    You mentioned this would be 17 years since Meryl's last win. I am intrigued to know which roles in your reimagined filmography you could conceivably see Meryl win for. There are so many amazing choices, some of which virtually undeniable for the Oscar!

    1. Yeah, I guess I always sort of considered this a dark comedy.

      As far as roles I could conceivably have seen Meryl winning for with this recasting, top three would have to be: Frances, Dangerious Liasons, and The Piano.

      But so much of winning goes into the narrative, not just the movie. If one is "overdue" it's a way bigger chance usually than if you just won for something recently. The performance has to be undeniable to score something close together. Tom Hanks in Philadelphia and then Forrest Gump. Katharine Hepburn's in Guess Who's Coming to Dinner and The Lion in Winter.

      I had hoped that Meryl might pull this off for The Iron Lady and August:Osage County. Possibly with a different director for the latter.

    2. I agree completely with your top 3 although for a Frances win it might take a year without Sophie's Choice (assuming they found a great actress to replace Meryl?)

      Yes, John Wells should maybe have gallantly stepped aside and let a more seasoned or artful Director make "August" into an American masterpiece. I still really like the movie and Meryl is stunning but I don't like how the story was butchered. In the right hands it could have been longer yet still riveting.

      I feel the same for "The Iron Lady". You have an actress virtually channeling Thatcher but THAT performance is trapped in an ill-conceived film with a screenplay that skims over some of the most fascinating British political history, directed by someone very clearly out of their depth.

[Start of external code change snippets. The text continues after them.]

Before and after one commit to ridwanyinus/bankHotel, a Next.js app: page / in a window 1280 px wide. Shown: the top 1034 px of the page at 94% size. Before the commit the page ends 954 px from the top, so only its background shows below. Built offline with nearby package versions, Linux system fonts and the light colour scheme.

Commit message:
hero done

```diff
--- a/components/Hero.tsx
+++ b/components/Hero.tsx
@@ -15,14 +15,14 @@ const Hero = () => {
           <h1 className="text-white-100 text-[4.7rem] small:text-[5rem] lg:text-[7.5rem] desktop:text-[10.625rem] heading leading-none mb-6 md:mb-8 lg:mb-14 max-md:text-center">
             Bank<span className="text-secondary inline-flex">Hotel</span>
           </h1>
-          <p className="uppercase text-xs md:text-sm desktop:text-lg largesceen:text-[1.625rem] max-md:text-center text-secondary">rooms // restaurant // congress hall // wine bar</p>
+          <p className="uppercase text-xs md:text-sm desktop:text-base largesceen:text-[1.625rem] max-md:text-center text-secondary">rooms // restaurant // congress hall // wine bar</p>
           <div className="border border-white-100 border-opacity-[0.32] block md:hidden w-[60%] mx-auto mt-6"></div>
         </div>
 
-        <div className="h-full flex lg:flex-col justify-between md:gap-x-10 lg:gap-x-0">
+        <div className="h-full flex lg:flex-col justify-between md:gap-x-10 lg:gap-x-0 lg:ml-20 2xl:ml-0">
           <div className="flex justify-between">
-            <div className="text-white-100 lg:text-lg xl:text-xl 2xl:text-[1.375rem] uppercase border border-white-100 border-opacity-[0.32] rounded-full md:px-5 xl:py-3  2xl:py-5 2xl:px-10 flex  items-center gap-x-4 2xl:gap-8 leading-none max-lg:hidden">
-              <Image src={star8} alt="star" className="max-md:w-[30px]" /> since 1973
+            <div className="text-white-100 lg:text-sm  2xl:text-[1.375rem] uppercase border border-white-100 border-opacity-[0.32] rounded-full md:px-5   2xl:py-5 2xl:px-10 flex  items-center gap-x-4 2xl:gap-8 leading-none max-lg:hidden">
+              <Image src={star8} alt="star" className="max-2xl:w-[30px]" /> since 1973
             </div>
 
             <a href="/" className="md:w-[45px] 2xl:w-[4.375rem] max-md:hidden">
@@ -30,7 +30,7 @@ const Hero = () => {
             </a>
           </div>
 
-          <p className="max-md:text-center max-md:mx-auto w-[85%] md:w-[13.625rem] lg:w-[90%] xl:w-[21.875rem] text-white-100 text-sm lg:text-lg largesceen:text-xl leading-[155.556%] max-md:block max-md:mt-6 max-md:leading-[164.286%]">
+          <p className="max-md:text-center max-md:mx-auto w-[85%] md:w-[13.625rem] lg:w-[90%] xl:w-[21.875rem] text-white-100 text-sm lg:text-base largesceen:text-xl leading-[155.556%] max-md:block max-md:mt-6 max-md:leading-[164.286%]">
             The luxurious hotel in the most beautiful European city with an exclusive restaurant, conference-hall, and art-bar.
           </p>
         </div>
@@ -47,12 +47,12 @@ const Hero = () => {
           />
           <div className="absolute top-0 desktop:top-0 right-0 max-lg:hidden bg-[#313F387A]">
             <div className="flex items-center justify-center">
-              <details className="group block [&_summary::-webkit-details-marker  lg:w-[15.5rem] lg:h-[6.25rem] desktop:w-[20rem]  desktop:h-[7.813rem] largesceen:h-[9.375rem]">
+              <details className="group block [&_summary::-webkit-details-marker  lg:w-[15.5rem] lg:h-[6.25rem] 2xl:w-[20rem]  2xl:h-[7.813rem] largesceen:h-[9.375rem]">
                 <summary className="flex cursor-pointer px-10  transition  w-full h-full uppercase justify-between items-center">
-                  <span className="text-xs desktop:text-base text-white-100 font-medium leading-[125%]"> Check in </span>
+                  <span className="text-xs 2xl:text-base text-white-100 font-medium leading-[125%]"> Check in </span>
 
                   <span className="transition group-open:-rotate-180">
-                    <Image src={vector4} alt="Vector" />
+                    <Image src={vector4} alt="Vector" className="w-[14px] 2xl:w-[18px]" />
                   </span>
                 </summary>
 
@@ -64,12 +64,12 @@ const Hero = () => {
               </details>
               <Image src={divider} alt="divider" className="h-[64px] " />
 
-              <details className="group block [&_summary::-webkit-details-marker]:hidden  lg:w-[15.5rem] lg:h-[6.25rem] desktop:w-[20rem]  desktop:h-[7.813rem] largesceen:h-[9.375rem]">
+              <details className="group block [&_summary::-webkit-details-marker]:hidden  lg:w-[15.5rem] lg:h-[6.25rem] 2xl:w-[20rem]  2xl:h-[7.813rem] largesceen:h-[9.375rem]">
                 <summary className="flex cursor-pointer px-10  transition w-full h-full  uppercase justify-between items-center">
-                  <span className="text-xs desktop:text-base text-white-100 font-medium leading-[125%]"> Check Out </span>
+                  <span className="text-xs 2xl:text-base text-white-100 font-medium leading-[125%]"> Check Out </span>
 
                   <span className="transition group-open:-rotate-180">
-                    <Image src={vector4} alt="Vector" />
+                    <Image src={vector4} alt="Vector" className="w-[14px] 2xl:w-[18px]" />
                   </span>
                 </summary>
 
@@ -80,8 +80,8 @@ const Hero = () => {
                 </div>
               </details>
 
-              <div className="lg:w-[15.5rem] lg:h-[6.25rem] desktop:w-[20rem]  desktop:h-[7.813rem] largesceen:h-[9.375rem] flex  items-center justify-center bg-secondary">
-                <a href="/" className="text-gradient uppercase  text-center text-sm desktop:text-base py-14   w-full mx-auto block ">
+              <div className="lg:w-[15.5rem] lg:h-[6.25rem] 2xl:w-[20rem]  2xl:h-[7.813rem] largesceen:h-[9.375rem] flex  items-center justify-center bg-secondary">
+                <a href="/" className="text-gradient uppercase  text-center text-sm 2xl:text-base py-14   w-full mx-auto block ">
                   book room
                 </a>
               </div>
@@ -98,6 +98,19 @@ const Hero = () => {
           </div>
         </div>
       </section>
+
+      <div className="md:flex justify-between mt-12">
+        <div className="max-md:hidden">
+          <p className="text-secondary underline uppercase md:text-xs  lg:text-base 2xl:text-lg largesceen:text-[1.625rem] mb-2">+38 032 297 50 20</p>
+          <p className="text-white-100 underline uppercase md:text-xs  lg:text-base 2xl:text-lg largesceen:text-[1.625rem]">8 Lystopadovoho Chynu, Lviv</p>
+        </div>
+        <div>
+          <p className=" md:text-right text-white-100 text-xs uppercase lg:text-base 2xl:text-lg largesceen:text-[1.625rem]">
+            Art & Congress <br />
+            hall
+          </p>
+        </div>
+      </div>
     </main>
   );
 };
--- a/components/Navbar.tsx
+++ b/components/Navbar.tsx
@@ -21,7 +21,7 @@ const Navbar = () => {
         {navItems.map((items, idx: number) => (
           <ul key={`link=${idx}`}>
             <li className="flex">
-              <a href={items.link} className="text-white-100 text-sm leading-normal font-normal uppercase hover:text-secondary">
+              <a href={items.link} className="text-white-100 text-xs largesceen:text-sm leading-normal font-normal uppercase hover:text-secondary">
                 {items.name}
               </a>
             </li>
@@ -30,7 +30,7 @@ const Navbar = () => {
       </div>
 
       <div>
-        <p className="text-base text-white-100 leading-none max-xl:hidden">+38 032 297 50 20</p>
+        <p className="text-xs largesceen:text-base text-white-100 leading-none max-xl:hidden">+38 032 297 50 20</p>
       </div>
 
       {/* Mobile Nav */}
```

A better screenplay and superior Director and what magic we could have had!

      To a lesser extent I feel this way about "Doubt" too. Still a great movie but could have been a classic with slightly more skillful Director.

  2. I was one of the rare viewers who was deeply troubled by 'American Beauty' at the time it came out, which I recall led to a few arguments with friends and colleagues. I felt the film's view of what constituted 'freedom' and 'beauty' was way, way off, and the way it casualised domestic violence.

    I also have to admit that by then I suspected Kevin Spacey was not all he presented himself to be, which added to the disingenuous aura around this film, for me.

    The endless slo-mo close ups of a plastic bag flying around... sorry, just didn't buy it. But Chris Cooper's portrayal of his character was flawless. It's what underpinned the entire movie.

    I can imagine Streep in it. She would have eaten Kevin Spacey alive and I reckon he would have dropped out of the project, to be replaced by stalwart Streep right-hand-man Jack Nicholson.

    I'm stumped for a 2020 pick. The only one I can see is Streep in the Catherine Deneuve role in 'Dancer in the Dark'.

    1. Thanks, Michael. If you're willing, I'd be interested to know more about the problems you found with the film in regard to views of freedom in particular. Especially from someone who recalls taking issue at the time of the film's original release.

      Agreed regarding Cooper. And Bjork's performance in Dancer in the Dark broke my heart.

    2. Hi Jeff, I'd have to watch it again to go into a lot of detail, but I recall that a good deal of the liberation on offer was via illicit drug dealing and addiction. The suggestion of freedom along that pathway is a complete illusion, from my experience of others in my generation.

    3. Got it. Makes sense from that perspective. Appreciate you sharing.

  3. Jeff when you reach 2021 you should compile a list of the most difficult movies to lose..

    1. Do you mean which ones I came close to selecting but didn't?

    2. Yes that too but also the actual movies it pained you to cut from Meryl's actual filmography

    3. I guess I don't really look at it that way. The recasting project is sort of in a parallel universe or filmography. I consider it more an additional or alternative filmography. I don't cut anything I like! But sometimes I'm on the fence for what I actually do cut.